Start of Block

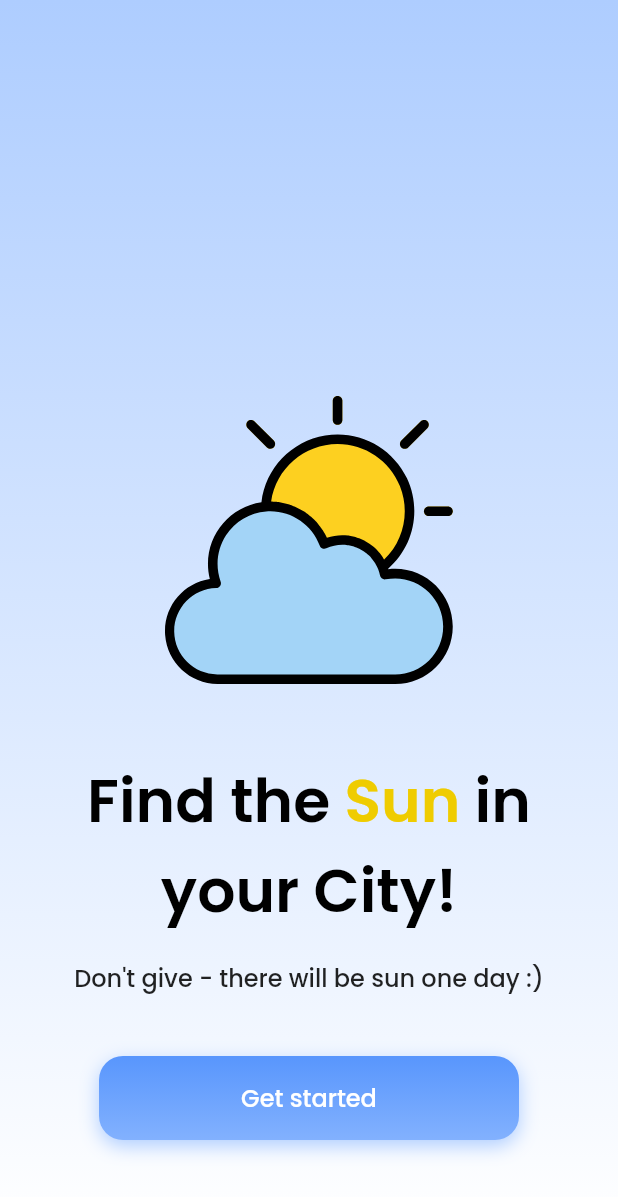
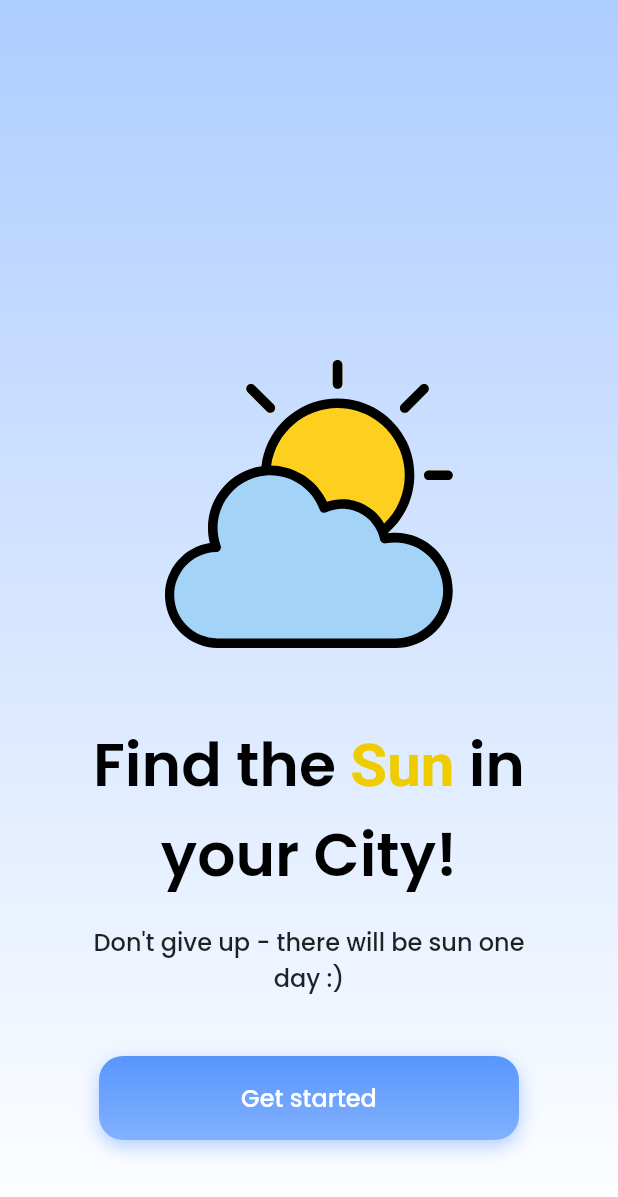
Before and after one commit to SergeyPinkevich/outside, a Flutter app: the screen it shows after launch, on a phone screen of 412 x 824 dp. Shown: the top 1197 px of the screen. Run offline on Flutter 3.47's test engine with Material 2 defaults, Android fonts, the phone set to English and light mode, and no system bars; our stand-ins replace flutter_svg.

Commit message:
add typography styles

```diff
--- a/lib/presentation/main.dart
+++ b/lib/presentation/main.dart
@@ -14,6 +14,32 @@ class MyApp extends StatelessWidget {
       theme: ThemeData(
         primarySwatch: Colors.blue,
         visualDensity: VisualDensity.adaptivePlatformDensity,
+        fontFamily: 'Poppins',
+        textTheme: TextTheme(
+          headline1: TextStyle(
+            fontSize: 40,
+            fontWeight: FontWeight.w600,
+            color: Colors.black,
+          ),
+          headline2: TextStyle(
+            fontSize: 24,
+            fontWeight: FontWeight.w700,
+          ),
+          headline3: TextStyle(
+            fontSize: 16,
+            fontWeight: FontWeight.w600,
+          ),
+          bodyText1: TextStyle(
+            fontSize: 16,
+            fontWeight: FontWeight.w500,
+            color: Colors.black87,
+          ),
+          button: TextStyle(
+            fontSize: 16,
+            fontWeight: FontWeight.w500,
+            color: Colors.white,
+          ),
+        ),
       ),
       home: StartPage(),
     );
--- a/lib/presentation/start.dart
+++ b/lib/presentation/start.dart
@@ -35,19 +35,13 @@ class StartPage extends StatelessWidget {
                 textAlign: TextAlign.center,
                 text: TextSpan(
                     text: "Find the ",
-                    style: TextStyle(
-                      color: Colors.black,
-                      fontWeight: FontWeight.w600,
-                      fontFamily: 'Poppins',
-                      fontSize: 40,
-                    ),
+                    style: Theme.of(context).textTheme.headline1,
                     children: [
                       TextSpan(
                         text: "Sun",
                         style: TextStyle(
                           color: Color.fromRGBO(239, 204, 0, 1),
                           fontWeight: FontWeight.w600,
-                          fontFamily: 'Poppins',
                           fontSize: 40,
                         ),
                       ),
@@ -61,14 +55,9 @@ class StartPage extends StatelessWidget {
             child: Padding(
               padding: EdgeInsets.fromLTRB(40, 16, 40, 40),
               child: Text(
-                "Don't give - there will be sun one day :)",
+                "Don't give up - there will be sun one day :)",
                 textAlign: TextAlign.center,
-                style: TextStyle(
-                  color: Colors.black87,
-                  fontWeight: FontWeight.w500,
-                  fontFamily: 'Poppins',
-                  fontSize: 16,
-                ),
+                style: Theme.of(context).textTheme.bodyText1,
               ),
             ),
           ),
@@ -107,12 +96,7 @@ class StartPage extends StatelessWidget {
                   child: Text(
                     "Get started",
                     textAlign: TextAlign.center,
-                    style: TextStyle(
-                      color: Colors.white,
-                      fontWeight: FontWeight.w500,
-                      fontFamily: 'Poppins',
-                      fontSize: 16,
-                    ),
+                    style: Theme.of(context).textTheme.button,
                   ),
                 ),
               ),
```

End of Block

:: Exercise details ::
Set down all the lines above exactly as they appear, with no pictures.

:: Completed exercise ::
Before and after one commit to SergeyPinkevich/outside, a Flutter app: the screen it shows after launch, on a phone screen of 412 x 824 dp. Shown: the top 1197 px of the screen. Run offline on Flutter 3.47's test engine with Material 2 defaults, Android fonts, the phone set to English and light mode, and no system bars; our stand-ins replace flutter_svg.

Commit message:
add typography styles

```diff
--- a/lib/presentation/main.dart
+++ b/lib/presentation/main.dart
@@ -14,6 +14,32 @@ class MyApp extends StatelessWidget {
       theme: ThemeData(
         primarySwatch: Colors.blue,
         visualDensity: VisualDensity.adaptivePlatformDensity,
+        fontFamily: 'Poppins',
+        textTheme: TextTheme(
+          headline1: TextStyle(
+            fontSize: 40,
+            fontWeight: FontWeight.w600,
+            color: Colors.black,
+          ),
+          headline2: TextStyle(
+            fontSize: 24,
+            fontWeight: FontWeight.w700,
+          ),
+          headline3: TextStyle(
+            fontSize: 16,
+            fontWeight: FontWeight.w600,
+          ),
+          bodyText1: TextStyle(
+            fontSize: 16,
+            fontWeight: FontWeight.w500,
+            color: Colors.black87,
+          ),
+          button: TextStyle(
+            fontSize: 16,
+            fontWeight: FontWeight.w500,
+            color: Colors.white,
+          ),
+        ),
       ),
       home: StartPage(),
     );
--- a/lib/presentation/start.dart
+++ b/lib/presentation/start.dart
@@ -35,19 +35,13 @@ class StartPage extends StatelessWidget {
                 textAlign: TextAlign.center,
                 text: TextSpan(
                     text: "Find the ",
-                    style: TextStyle(
-                      color: Colors.black,
-                      fontWeight: FontWeight.w600,
-                      fontFamily: 'Poppins',
-                      fontSize: 40,
-                    ),
+                    style: Theme.of(context).textTheme.headline1,
                     children: [
                       TextSpan(
                         text: "Sun",
                         style: TextStyle(
                           color: Color.fromRGBO(239, 204, 0, 1),
                           fontWeight: FontWeight.w600,
-                          fontFamily: 'Poppins',
                           fontSize: 40,
                         ),
                       ),
@@ -61,14 +55,9 @@ class StartPage extends StatelessWidget {
             child: Padding(
               padding: EdgeInsets.fromLTRB(40, 16, 40, 40),
               child: Text(
-                "Don't give - there will be sun one day :)",
+                "Don't give up - there will be sun one day :)",
                 textAlign: TextAlign.center,
-                style: TextStyle(
-                  color: Colors.black87,
-                  fontWeight: FontWeight.w500,
-                  fontFamily: 'Poppins',
-                  fontSize: 16,
-                ),
+                style: Theme.of(context).textTheme.bodyText1,
               ),
             ),
           ),
@@ -107,12 +96,7 @@ class StartPage extends StatelessWidget {
                   child: Text(
                     "Get started",
                     textAlign: TextAlign.center,
-                    style: TextStyle(
-                      color: Colors.white,
-                      fontWeight: FontWeight.w500,
-                      fontFamily: 'Poppins',
-                      fontSize: 16,
-                    ),
+                    style: Theme.of(context).textTheme.button,
                   ),
                 ),
               ),
```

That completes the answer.